In the absence of a more elevated sexual ethic, baser realities tend to assert themselves. No social engineering can really change the fact that men have a higher sex drive than women, while women remain more vulnerable in sexual encounters. Any sane response to this will demand that men take reasonable steps to discipline themselves, and women to protect themselves. Society at large should support both efforts, while providing especially strong protections for children, the most vulnerable of all. Obviously there is much room here for debating what is “reasonable,” but if we reject even that broad framework, we inevitably set the stage for uncomfortable professional and social dynamics, which may also facilitate more-serious forms of sexual predation.
Looking at a monster like Harvey Weinstein, we find ourselves debating the extent to which he should be viewed as a symptom of social sickness, as opposed to a horrifying aberration. It’s something of a false dichotomy. Weinstein’s depravity was extreme.
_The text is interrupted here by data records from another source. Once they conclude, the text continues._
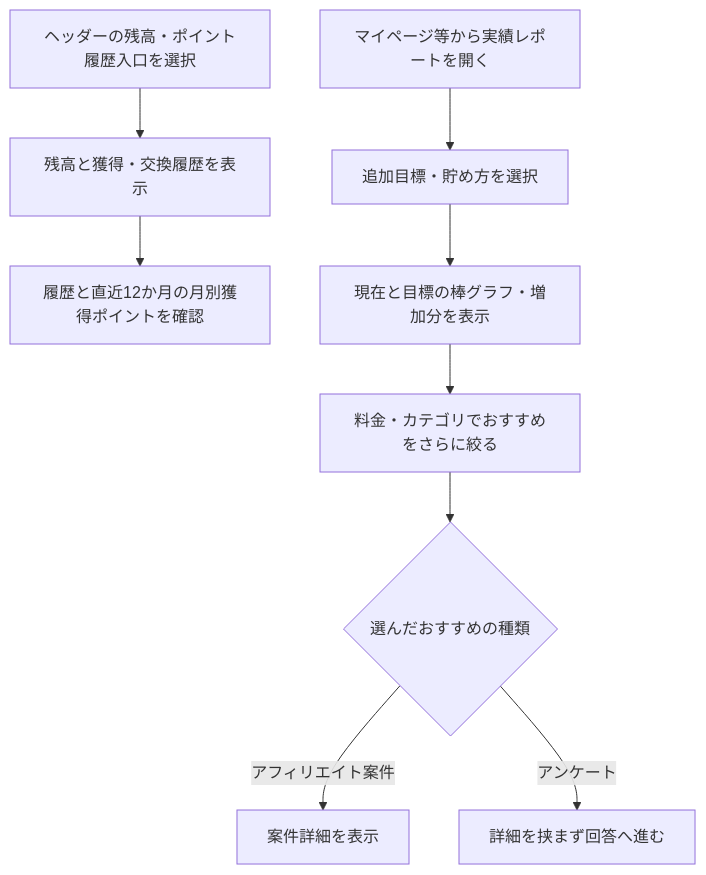
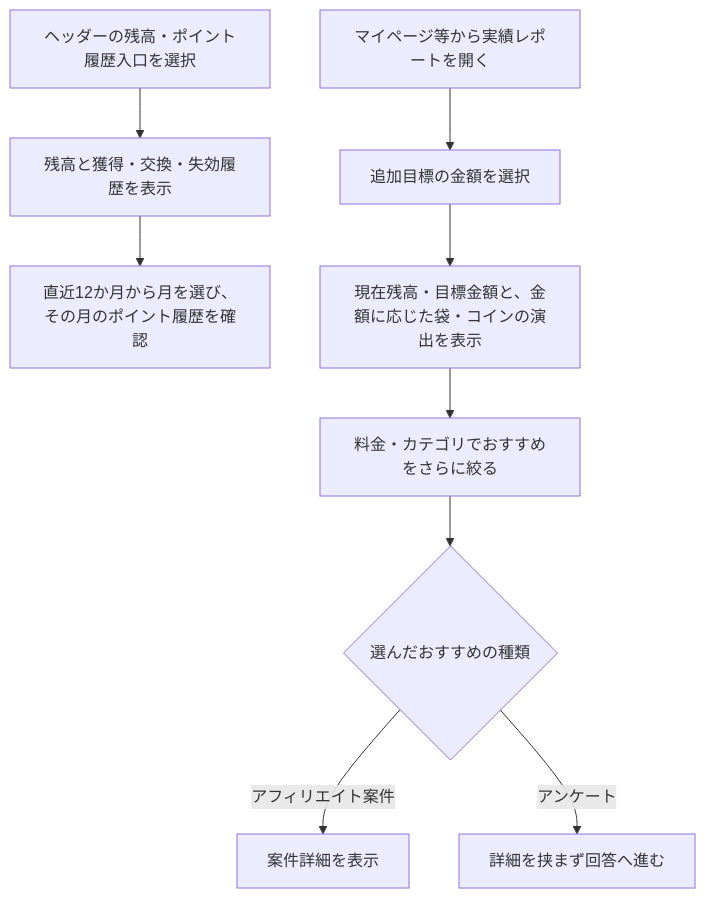
One commit to Min-Thu-Khant/pochipo-mock-en changed the first of 2 diagrams in docs/prd/features/F12-points.md. Above: the diagram before and after it, drawn with Mermaid. The commit also changed other lines of this file and 16 other files, not shown here.

````diff
--- a/docs/prd/features/F12-points.md
+++ b/docs/prd/features/F12-points.md
@@ -67,11 +72,11 @@
 ```mermaid
 flowchart TD
-  A["ヘッダーの残高・ポイント履歴入口を選択"] --> B["残高と獲得・交換履歴を表示"]
-  B --> C["履歴と直近12か月の月別獲得ポイントを確認"]
-  D["マイページ等から実績レポートを開く"] --> E["追加目標・貯め方を選択"]
-  E --> F["現在と目標の棒グラフ・増加分を表示"]
+  A["ヘッダーの残高・ポイント履歴入口を選択"] --> B["残高と獲得・交換・失効履歴を表示"]
+  B --> C["直近12か月から月を選び、その月のポイント履歴を確認"]
+  D["マイページ等から実績レポートを開く"] --> E["追加目標の金額を選択"]
+  E --> F["現在残高・目標金額と、金額に応じた袋・コインの演出を表示"]
   F --> G["料金・カテゴリでおすすめをさらに絞る"]
   G --> H{"選んだおすすめの種類"}
   H -->|アフィリエイト案件| I["案件詳細を表示"]
   H -->|アンケート| J["詳細を挟まず回答へ進む"]
 ```
````
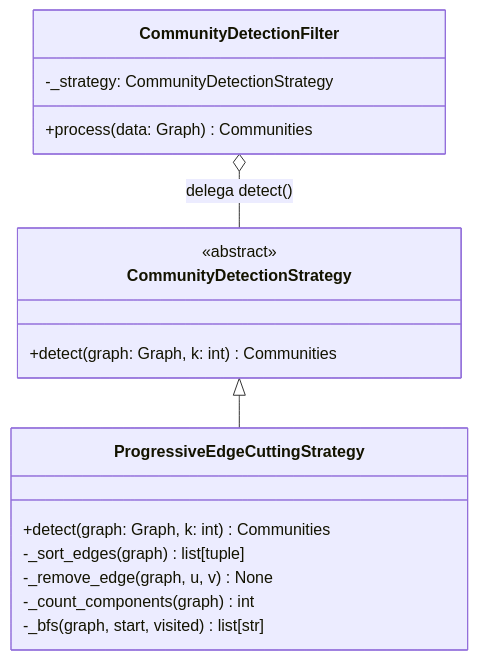
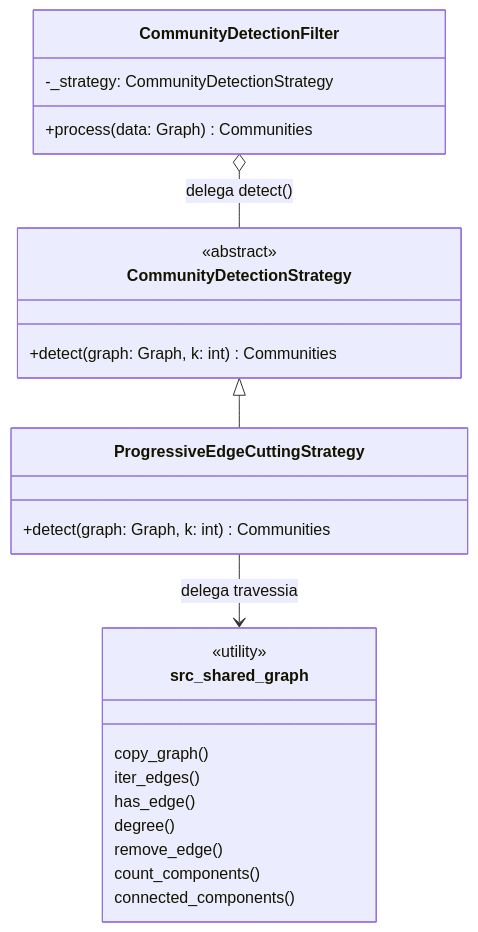
The fifth of 5 diagrams in docs/padroes_projeto.md (RufinoVfR/GameReviewGraph), drawn with Mermaid before and after one commit. The commit also changed other lines of this file and 5 other files, not shown here.

````diff
--- a/docs/padroes_projeto.md
+++ b/docs/padroes_projeto.md
@@ -230,23 +257,31 @@
 ```mermaid
 classDiagram
     class CommunityDetectionStrategy {
         <<abstract>>
         +detect(graph: Graph, k: int) Communities
     }
 
     class ProgressiveEdgeCuttingStrategy {
         +detect(graph: Graph, k: int) Communities
-        -_sort_edges(graph) list[tuple]
-        -_remove_edge(graph, u, v) None
-        -_count_components(graph) int
-        -_bfs(graph, start, visited) list[str]
+    }
+
+    class src_shared_graph {
+        <<utility>>
+        copy_graph()
+        iter_edges()
+        has_edge()
+        degree()
+        remove_edge()
+        count_components()
+        connected_components()
     }
 
     class CommunityDetectionFilter {
         -_strategy: CommunityDetectionStrategy
         +process(data: Graph) Communities
     }
 
     CommunityDetectionStrategy <|-- ProgressiveEdgeCuttingStrategy
     CommunityDetectionFilter o-- CommunityDetectionStrategy : delega detect()
+    ProgressiveEdgeCuttingStrategy --> src_shared_graph : delega travessia
 ```
````
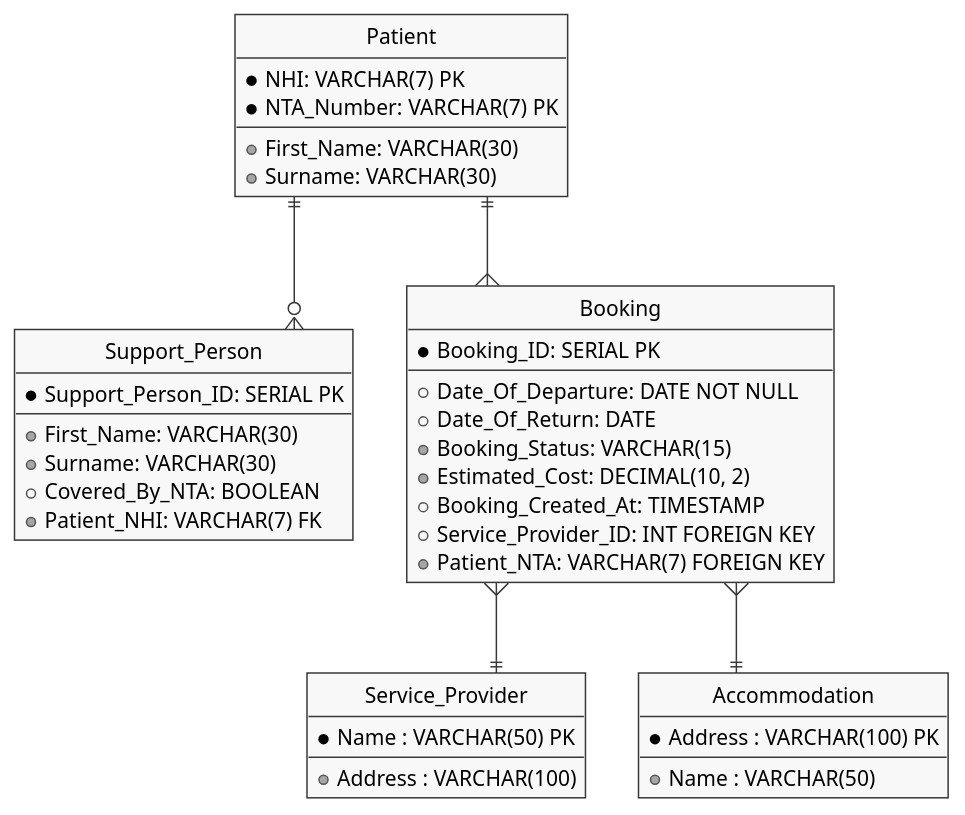
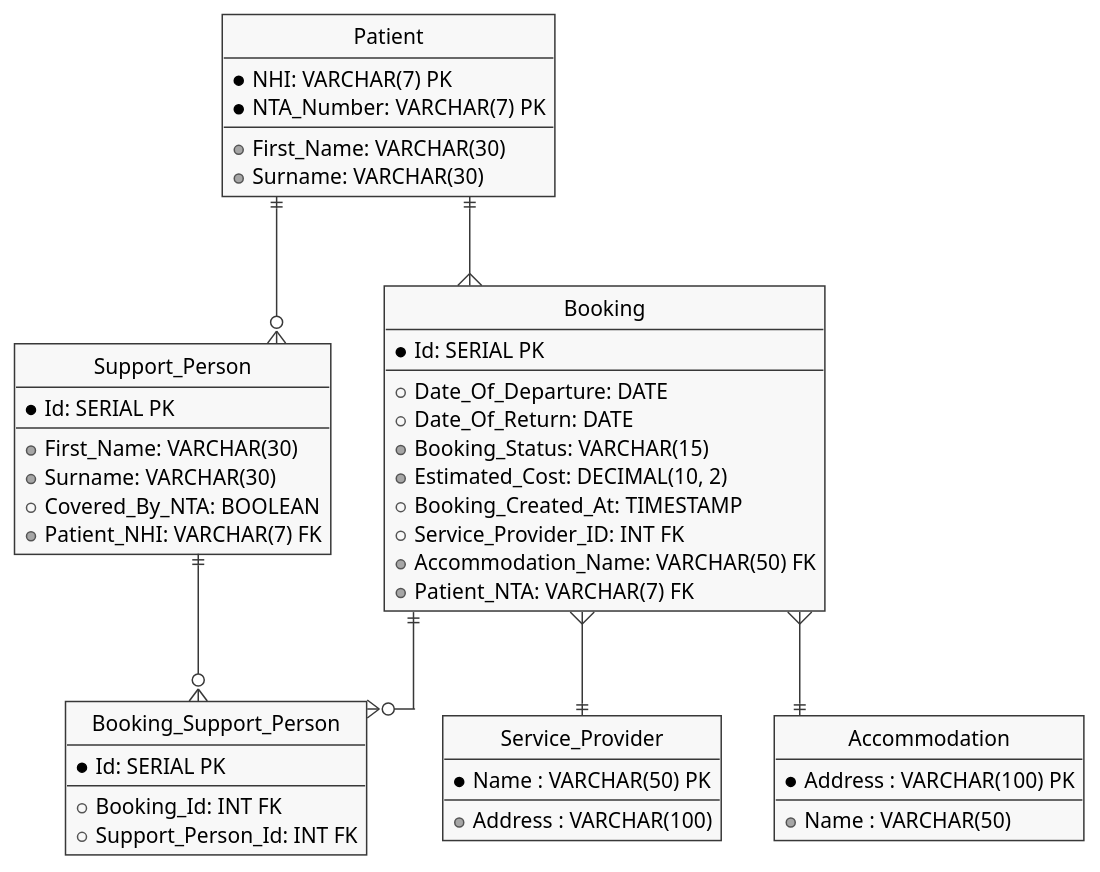
The diagram in Planning/ERD.puml (hamtana/TravelTracker), drawn with PlantUML before and after one commit.

Commit message:
added changes to erd

```diff
--- a/Planning/ERD.puml
+++ b/Planning/ERD.puml
@@ -1,56 +1,64 @@
 @startuml julliend-erd
 
 skin rose
 skinparam Style StrictUML
 skinparam LineType ortho
 skinparam monochrome true
 
 Class Patient {
     * NHI: VARCHAR(7) PK
     * NTA_Number: VARCHAR(7) PK
 --
     + First_Name: VARCHAR(30)
     + Surname: VARCHAR(30) 
 }
 
 Class Support_Person {
-    * Support_Person_ID: SERIAL PK
+    * Id: SERIAL PK
 --
     + First_Name: VARCHAR(30)
     + Surname: VARCHAR(30)
     + Covered_By_NTA: BOOLEAN
     + Patient_NHI: VARCHAR(7) FK
 }
 
-Class Booking{
-    * Booking_ID: SERIAL PK
+Class Booking {
+    * Id: SERIAL PK
 --
-    + Date_Of_Departure: DATE NOT NULL
+    + Date_Of_Departure: DATE
     + Date_Of_Return: DATE
     + Booking_Status: VARCHAR(15)
     + Estimated_Cost: DECIMAL(10, 2)
     + Booking_Created_At: TIMESTAMP 
-    + Service_Provider_ID: INT FOREIGN KEY
-    + Patient_NTA: VARCHAR(7) FOREIGN KEY
+    + Service_Provider_ID: INT FK
+    + Accommodation_Name: VARCHAR(50) FK
+    + Patient_NTA: VARCHAR(7) FK
 }
 
 Class Service_Provider {
     * Name : VARCHAR(50) PK
 --
     + Address : VARCHAR(100)
 }
 
 Class Accommodation {
     * Address : VARCHAR(100) PK
 --
     + Name : VARCHAR(50)
 }
 
+Class Booking_Support_Person {
+    * Id: SERIAL PK
+--
+    + Booking_Id: INT FK
+    + Support_Person_Id: INT FK
+}
+
 Patient ||--{Booking
 Booking }--|| Service_Provider
 Patient ||--o{ Support_Person
+Booking ||--o{ Booking_Support_Person
+Support_Person ||--o{ Booking_Support_Person
 Booking }--|| Accommodation
 
-
-
 @enduml
```
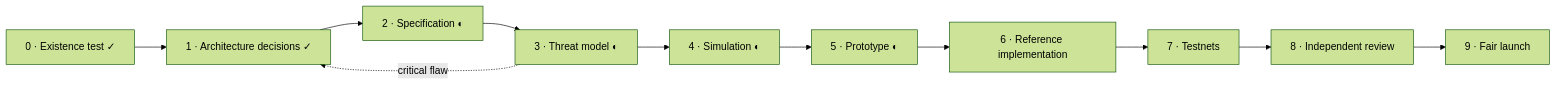
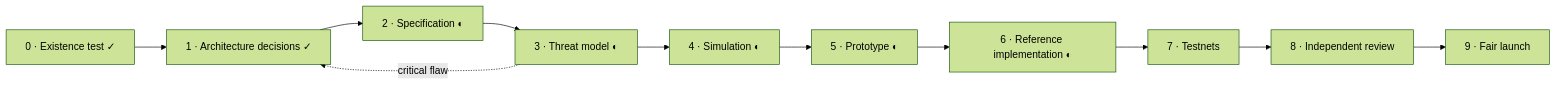
Before and after one commit to IsamuNagai/varve: the diagram in README.md, drawn with Mermaid (forest theme). The commit also changed other lines of this file and 45 other files, not shown here.

````diff
--- a/README.md
+++ b/README.md
@@ -78,14 +78,14 @@
 ```mermaid
 flowchart LR
     P0["0 · Existence test ✓"]
     P0 --> P1["1 · Architecture decisions ✓"]
     P1 --> P2["2 · Specification ◐"]
     P2 --> P3["3 · Threat model ◐"]
     P3 --> P4["4 · Simulation ◐"]
     P4 --> P5["5 · Prototype ◐"]
-    P5 --> P6["6 · Reference implementation"]
+    P5 --> P6["6 · Reference implementation ◐"]
     P6 --> P7["7 · Testnets"]
     P7 --> P8["8 · Independent review"]
     P8 --> P9["9 · Fair launch"]
     P3 -. "critical flaw" .-> P1
 ```
````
At the same time, it’s hardly a revelation that powerful, unscrupulous men may wish to aggrandize themselves through sexual domination. When such behavior rages unchecked across years and even decades, that may be a symptom of some form of social disease.
Diagnoses will vary. The kangaroo courts of the “campus rape crisis” represent one unsuccessful attempt at a solution, which is nevertheless sure to be repeated in some other guise. Taking a different line, many would argue that we could avoid the debauchery of a Peace Corps conference quite easily, simply by not sending hormonally charged young people to far-flung outposts as ambassadors of goodwill. That’s certainly defensible, but how much must we ultimately sacrifice, just to keep our appetites in check? In earlier periods of history, these difficulties were often addressed through a more rigid separation of men and women. That often meant that women were excluded from professions or educational environments where they might have excelled. I don’t especially care for that solution.
So maybe it’s hopeless. But whenever I start thinking that way, I remember those bags of condoms. Maybe we can’t ask everyone to march to a Judeo-Christian drum, but do we have to be that obtuse? Surely we can maintain some standards of decency and decorum, even if we don’t all agree that fornication is a sin. It’s time to start teaching young men that it’s wrong to treat another person as just a means to physical gratification (even if she consents). It’s time to start teaching young women that they aren’t weak or fragile just for acknowledging that sex carries risks, not all of which can be mitigated by a condom (or a bag of them). If we want to redeem Hollywood (and perhaps more than just Hollywood), it’s time to bring back the cinematic slap.
Rachel Lu (Uzbekistan 2002-04), a Catholic convert, teaches philosophy at the University of St. Thomas in St. Paul, Minnesota where she lives with her husband and four boys. Dr. Lu earned her Ph.D. in philosophy at Cornell University.